Doom said...

When a bad government is too weak to enable population control (elimination), and too corrupt to support the growing population, outsourcing the genocide and then lying about it seems to be a way around the problem. I am sure they, as well, profit greatly from the exercise as well. At least, until it is time for the real "government" of Mexico to stand up.

Our choice, should we choose not to be eaten by the same monster, if we haven't been already, is to install a puppet democracy. You know, much of our economic, foreign, and domestic policy issues which seem insane might at least in part be explained by our institutions of government having been corrupted by these same forces. With Homeland Security chief, or whatever they call that toad, saying our borders are safer than ever... what other proof do you need?

Toyin O. said...

This is such a sad situation, thanks for sharing.

sig94 said...

Doom - problem is, there is no real government in Mexico. It is a furball of corrupt officials, narcolords and scared civilians waiting for the other shoe to fall.

In 2009 the Mexican murder rate was about 11 per 100,000 - down from 16 in 1997. If the US had a comparable murder rate it would more than double the murders we had in 2009 (from 15,240 to 30,480). Our murder rate in 2009 was just under 5 per 100,000.

sig94 said...

Toyin - the cost in human suffering and terror is inestimable.

From yesterday's LA Times:
"Death toll in mass graves in Mexico reaches 116"

"As authorities unearth 28 more bodies in Tamaulipas state while investigating bus kidnappings, the federal government sends in more troops to monitor highways. Officials have arrested 17 people in the case."

The news from Mexico is so bad that we are almost beyond being shocked anymore.

banned said...
This comment has been removed by the author.
banned said...

"Pronouncing gross diversion as the label for the dog".

Of course using the term "terrorist" for narco crooks is foolish; it simply dilutes the word until it becomes meaningless in much the same way as "nazi", "pedo" or "racist".

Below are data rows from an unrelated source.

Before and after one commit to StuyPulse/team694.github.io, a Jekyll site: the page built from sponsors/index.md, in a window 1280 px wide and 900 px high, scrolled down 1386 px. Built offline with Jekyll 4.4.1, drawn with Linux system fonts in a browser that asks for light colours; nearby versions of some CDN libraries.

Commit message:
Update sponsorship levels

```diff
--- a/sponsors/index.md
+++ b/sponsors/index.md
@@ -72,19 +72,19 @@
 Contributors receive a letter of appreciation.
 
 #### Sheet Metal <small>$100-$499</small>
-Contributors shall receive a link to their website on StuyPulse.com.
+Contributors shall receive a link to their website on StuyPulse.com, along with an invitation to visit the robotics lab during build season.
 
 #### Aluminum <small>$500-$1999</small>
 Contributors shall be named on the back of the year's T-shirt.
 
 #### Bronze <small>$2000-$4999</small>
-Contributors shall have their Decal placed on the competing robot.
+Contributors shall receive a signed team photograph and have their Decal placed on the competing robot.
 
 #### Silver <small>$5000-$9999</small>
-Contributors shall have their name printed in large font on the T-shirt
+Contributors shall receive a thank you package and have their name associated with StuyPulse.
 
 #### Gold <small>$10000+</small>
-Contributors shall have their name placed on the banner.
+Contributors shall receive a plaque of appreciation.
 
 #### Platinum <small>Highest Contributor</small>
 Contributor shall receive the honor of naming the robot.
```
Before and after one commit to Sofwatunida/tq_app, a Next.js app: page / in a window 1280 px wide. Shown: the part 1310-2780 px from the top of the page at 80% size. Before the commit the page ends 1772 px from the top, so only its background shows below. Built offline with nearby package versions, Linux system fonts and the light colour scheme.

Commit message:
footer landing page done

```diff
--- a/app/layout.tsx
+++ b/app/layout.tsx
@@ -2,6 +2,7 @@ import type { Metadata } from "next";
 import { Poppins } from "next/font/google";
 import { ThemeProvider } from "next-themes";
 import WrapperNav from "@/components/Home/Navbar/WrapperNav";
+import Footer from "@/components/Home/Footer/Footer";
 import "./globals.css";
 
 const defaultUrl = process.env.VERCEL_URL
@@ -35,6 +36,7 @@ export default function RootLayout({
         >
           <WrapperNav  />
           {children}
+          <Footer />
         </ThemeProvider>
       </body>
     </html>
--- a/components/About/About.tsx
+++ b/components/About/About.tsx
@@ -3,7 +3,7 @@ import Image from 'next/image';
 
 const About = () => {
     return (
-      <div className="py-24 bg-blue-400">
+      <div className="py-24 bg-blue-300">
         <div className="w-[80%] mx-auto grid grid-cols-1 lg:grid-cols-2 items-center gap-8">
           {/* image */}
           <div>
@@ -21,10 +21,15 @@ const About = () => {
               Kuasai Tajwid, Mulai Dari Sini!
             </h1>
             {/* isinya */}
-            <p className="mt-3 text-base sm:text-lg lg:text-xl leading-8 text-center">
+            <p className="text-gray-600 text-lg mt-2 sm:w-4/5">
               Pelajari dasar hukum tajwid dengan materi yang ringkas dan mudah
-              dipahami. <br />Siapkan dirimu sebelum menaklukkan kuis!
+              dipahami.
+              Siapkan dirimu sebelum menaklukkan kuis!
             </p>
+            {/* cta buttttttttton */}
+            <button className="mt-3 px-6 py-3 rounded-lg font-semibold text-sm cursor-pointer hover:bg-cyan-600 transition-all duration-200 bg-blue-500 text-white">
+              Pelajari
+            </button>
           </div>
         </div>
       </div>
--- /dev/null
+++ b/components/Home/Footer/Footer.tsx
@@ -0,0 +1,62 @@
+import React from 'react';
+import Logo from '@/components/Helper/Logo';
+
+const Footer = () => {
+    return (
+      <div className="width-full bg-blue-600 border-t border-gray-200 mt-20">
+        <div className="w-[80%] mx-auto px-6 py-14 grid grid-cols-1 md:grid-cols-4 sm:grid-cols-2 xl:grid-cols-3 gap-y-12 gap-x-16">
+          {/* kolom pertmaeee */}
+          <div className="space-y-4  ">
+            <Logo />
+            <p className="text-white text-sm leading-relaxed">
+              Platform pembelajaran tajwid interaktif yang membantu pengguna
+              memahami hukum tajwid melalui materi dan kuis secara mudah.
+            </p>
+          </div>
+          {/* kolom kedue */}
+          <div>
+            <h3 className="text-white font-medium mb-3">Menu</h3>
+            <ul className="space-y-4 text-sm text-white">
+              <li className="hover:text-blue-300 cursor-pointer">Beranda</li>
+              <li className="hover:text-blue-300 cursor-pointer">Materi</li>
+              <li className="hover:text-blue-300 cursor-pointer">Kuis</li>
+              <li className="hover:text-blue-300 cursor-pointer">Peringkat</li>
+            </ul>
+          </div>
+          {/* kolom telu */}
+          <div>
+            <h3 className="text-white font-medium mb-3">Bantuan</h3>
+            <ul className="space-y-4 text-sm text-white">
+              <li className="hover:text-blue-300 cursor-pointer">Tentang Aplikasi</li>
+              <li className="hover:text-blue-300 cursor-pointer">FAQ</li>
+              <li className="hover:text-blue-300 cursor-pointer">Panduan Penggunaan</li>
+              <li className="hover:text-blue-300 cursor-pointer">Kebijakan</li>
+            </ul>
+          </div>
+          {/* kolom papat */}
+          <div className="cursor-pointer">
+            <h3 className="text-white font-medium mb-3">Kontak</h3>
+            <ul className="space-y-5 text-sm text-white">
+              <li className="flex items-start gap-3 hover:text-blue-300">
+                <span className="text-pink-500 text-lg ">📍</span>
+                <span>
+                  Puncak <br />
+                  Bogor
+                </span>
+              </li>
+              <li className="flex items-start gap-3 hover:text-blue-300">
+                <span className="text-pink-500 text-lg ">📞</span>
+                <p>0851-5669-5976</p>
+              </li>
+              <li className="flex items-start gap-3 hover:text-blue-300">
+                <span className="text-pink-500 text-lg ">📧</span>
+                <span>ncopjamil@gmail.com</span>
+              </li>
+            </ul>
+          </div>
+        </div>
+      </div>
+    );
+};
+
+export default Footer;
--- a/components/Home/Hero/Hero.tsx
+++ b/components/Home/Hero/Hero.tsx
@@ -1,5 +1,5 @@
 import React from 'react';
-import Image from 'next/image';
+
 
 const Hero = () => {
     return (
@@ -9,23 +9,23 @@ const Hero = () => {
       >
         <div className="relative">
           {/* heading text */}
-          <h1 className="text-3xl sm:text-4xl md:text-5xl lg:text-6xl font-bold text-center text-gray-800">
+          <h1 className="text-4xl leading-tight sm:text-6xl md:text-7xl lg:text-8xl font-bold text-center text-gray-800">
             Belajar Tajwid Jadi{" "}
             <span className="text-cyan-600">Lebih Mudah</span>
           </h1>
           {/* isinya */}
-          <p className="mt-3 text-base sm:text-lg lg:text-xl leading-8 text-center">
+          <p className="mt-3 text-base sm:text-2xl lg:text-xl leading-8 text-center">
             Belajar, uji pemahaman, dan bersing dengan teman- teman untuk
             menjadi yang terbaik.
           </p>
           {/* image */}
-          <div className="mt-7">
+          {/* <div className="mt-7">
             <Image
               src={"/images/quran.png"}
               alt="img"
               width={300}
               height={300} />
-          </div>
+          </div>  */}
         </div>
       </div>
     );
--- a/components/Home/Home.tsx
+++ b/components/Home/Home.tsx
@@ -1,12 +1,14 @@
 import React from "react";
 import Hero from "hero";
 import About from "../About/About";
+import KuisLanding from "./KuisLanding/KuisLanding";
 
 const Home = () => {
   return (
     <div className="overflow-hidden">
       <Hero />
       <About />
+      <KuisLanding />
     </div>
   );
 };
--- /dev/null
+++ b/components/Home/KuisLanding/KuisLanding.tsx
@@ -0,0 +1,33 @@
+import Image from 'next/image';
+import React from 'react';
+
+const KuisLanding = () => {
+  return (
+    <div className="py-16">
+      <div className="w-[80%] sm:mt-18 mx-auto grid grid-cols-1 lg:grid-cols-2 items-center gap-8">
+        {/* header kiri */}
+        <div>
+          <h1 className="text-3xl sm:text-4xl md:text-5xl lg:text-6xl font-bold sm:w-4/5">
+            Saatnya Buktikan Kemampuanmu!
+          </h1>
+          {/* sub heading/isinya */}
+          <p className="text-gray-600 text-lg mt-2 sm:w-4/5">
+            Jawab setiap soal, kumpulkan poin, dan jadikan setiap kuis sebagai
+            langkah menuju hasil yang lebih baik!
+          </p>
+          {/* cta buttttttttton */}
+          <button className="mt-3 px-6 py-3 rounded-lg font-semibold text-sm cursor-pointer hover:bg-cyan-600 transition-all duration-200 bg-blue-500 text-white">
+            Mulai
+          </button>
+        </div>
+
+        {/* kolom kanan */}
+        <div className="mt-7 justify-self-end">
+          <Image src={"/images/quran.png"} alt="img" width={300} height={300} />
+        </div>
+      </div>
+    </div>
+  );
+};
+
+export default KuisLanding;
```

Figures from UK this week. Police "stopped and searched" 96,000 people last year under the Prevention Of Terrorism Act. Number of arrests? Two. Two individuals, one bloke plus another.

That is how to bring the law into disrespect and labelling drug gangsters as "terrorists" does likewise.

sig94 said...

banned - the gun control provisions passed under the Brady Bill produced less than a dozen prosecutions in ten years, none at all from 1996 through 1998. That's why it was allowed to expire. Almost all federal gun cases arise from violations of Title 18 U.S.C.

banned said...

Sig94, I don't know what Title 18 U.S.C. means; my point is that the police, under the misguided impression that "we" are all living in fear of terrorism will allow them to use anti-terrorism laws to harrass anyone they don't like the look of.

They used to do this with what was called "Sus" ( stop & search which is so old I can't remember what its real name was) but they misbehaved so badly that the power was taken away from them only to be returned thinly disguised as a tool in the "war on terror" when in reality it is a war on the general population.

sig94 said...

banned - point well taken. From my experience, the laws are already in place to do what is needed to be done. They are never enforced adequately and then, to appear to be responsive to a manufactured crisis, politicians pass ever more restrictive laws until the draconian measures they wanted in the first place are reached.

Andy said...

The firepower of these cartels is remeniscent of the Lebanese militias of the 1980's. What I find amazing is the rhetoric of those who insist that its "American guns" that are fueling this carnage. Now, no doubt, I'm certain that stolen handguns/long guns make their way south, but the firepower carried by these narco-militias is far and aboove that can be purchased at your local Bass Proshop. I suspect that this is either Chinese or Iranian hardware.
I fear too that with our neglected borders, we'll be seeing this type of activity in our SW Border cities like Tuscon, El Paso,San Antonia, and the like.

sig94 said...

Andy - what is amazing is that one of the most violent cities in the world, Ciudad Juarez, is right across the Rio Grande from El Paso. Yet El paso, a city of 500,000 souls, has a relatively low crime rate.